Excerpted records>
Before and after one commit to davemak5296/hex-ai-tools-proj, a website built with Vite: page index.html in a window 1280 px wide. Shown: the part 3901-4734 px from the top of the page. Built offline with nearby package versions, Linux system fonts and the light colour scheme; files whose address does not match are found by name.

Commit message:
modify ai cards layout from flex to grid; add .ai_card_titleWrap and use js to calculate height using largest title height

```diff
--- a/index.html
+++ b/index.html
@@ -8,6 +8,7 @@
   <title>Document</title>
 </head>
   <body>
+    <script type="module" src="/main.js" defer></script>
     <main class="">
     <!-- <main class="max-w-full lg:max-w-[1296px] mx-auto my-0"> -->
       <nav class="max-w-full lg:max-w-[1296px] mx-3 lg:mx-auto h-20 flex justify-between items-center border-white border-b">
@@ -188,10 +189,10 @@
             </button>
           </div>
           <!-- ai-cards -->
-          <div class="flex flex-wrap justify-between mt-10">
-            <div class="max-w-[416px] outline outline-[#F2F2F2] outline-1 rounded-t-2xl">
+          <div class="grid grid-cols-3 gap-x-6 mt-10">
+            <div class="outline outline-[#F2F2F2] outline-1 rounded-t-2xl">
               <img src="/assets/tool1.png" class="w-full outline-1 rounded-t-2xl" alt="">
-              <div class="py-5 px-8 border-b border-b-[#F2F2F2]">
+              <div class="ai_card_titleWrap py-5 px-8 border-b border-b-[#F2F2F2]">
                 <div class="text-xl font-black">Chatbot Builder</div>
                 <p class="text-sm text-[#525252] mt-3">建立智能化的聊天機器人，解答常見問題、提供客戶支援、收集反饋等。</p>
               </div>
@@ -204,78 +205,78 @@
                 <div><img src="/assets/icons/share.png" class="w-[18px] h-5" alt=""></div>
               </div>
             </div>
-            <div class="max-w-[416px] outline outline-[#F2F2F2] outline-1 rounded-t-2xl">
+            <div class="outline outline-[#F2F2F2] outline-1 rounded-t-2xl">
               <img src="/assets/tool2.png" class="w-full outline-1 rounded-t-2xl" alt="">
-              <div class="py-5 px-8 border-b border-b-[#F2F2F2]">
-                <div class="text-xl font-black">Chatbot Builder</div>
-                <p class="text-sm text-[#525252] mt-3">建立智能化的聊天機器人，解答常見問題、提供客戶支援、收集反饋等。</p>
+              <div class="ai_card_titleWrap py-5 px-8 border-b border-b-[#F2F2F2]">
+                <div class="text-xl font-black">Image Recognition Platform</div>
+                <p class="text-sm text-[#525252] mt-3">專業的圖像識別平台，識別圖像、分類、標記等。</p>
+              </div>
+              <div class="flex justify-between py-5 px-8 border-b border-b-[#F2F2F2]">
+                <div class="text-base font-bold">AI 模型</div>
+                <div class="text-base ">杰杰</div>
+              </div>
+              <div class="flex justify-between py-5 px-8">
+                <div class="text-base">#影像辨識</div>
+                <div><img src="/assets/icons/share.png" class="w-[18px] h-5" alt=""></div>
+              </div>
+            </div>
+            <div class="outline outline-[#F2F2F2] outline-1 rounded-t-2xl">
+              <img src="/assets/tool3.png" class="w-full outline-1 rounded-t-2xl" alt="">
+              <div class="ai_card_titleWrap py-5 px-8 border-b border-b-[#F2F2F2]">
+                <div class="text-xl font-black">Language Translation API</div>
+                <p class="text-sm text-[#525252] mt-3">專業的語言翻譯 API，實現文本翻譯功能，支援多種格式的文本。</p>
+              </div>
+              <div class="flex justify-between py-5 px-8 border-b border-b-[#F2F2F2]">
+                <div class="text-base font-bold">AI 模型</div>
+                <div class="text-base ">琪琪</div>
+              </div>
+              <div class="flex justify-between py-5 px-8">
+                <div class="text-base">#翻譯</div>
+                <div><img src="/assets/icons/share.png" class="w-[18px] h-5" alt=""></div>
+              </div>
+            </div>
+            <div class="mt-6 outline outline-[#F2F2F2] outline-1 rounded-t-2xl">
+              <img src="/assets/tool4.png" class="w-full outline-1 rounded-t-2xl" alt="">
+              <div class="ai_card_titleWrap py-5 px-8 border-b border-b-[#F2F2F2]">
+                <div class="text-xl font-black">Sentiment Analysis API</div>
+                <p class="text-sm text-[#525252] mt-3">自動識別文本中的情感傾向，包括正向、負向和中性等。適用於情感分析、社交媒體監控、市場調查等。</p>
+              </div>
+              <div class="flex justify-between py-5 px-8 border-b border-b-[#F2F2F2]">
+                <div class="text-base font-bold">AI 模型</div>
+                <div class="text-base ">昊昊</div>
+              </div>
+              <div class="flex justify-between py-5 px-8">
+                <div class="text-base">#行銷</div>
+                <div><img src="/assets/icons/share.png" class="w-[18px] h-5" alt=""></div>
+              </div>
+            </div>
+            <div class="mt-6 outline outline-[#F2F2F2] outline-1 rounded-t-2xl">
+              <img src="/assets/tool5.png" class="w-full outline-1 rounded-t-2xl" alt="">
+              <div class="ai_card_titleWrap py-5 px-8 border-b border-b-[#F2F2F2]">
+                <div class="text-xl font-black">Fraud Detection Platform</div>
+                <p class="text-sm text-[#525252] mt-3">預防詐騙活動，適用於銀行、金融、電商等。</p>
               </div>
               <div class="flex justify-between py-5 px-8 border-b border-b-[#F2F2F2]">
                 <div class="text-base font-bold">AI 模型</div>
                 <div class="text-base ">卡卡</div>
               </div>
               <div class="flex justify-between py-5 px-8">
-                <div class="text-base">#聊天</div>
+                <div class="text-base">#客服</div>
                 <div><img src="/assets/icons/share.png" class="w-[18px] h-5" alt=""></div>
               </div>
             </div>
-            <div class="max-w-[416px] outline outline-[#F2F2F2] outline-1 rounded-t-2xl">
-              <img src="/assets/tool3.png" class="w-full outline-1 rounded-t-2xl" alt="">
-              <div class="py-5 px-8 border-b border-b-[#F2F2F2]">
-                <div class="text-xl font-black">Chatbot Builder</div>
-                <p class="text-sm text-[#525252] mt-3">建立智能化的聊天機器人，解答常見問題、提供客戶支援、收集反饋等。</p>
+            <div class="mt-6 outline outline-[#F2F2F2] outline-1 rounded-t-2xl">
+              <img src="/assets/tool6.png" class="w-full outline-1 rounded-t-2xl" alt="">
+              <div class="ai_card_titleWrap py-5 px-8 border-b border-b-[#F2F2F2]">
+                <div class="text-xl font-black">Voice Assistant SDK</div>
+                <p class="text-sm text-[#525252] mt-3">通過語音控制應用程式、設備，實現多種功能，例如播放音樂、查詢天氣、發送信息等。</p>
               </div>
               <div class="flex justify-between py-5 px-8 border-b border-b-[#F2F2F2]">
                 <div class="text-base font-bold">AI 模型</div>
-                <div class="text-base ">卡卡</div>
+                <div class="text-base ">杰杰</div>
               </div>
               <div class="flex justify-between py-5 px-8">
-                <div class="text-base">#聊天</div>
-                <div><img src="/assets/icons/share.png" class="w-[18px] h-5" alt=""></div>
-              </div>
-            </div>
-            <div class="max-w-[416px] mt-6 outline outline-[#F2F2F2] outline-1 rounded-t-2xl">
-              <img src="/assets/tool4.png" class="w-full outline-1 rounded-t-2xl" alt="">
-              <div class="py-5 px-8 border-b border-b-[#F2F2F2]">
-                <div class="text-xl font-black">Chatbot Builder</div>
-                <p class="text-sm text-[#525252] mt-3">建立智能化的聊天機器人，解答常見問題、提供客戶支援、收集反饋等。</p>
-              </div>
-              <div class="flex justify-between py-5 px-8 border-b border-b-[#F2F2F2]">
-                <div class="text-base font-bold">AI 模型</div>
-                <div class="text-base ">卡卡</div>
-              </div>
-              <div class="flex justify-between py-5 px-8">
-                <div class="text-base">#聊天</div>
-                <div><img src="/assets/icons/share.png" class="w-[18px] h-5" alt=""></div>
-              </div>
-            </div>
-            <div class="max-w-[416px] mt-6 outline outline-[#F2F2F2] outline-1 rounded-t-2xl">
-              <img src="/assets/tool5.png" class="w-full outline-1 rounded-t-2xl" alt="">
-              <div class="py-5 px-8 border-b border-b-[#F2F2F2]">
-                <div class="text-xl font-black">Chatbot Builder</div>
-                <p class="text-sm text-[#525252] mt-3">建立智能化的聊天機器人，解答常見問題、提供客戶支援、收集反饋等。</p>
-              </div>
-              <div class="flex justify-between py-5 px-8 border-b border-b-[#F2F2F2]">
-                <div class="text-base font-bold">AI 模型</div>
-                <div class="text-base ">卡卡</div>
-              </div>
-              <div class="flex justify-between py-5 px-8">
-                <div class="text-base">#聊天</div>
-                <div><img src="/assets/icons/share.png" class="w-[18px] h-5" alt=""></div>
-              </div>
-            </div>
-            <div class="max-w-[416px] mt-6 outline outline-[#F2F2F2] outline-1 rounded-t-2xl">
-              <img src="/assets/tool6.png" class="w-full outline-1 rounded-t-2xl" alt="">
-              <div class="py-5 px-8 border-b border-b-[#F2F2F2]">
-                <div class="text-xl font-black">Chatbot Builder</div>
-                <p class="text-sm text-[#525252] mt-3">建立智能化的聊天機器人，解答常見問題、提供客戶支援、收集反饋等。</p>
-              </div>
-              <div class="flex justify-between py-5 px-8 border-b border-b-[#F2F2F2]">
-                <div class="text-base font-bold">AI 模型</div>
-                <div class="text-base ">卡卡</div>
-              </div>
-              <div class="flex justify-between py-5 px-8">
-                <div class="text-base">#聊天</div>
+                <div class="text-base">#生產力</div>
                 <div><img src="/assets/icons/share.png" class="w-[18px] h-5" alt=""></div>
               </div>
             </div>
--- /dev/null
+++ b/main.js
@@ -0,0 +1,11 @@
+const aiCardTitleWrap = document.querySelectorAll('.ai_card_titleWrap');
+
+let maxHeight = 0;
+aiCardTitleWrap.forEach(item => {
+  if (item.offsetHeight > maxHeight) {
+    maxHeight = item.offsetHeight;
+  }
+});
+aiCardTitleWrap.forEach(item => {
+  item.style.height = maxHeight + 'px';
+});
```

What is expected> Among the lines above, return each one holding the string "index".

Answer to this exercise>
Before and after one commit to davemak5296/hex-ai-tools-proj, a website built with Vite: page index.html in a window 1280 px wide. Shown: the part 3901-4734 px from the top of the page. Built offline with nearby package versions, Linux system fonts and the light colour scheme; files whose address does not match are found by name.
--- a/index.html
+++ b/index.html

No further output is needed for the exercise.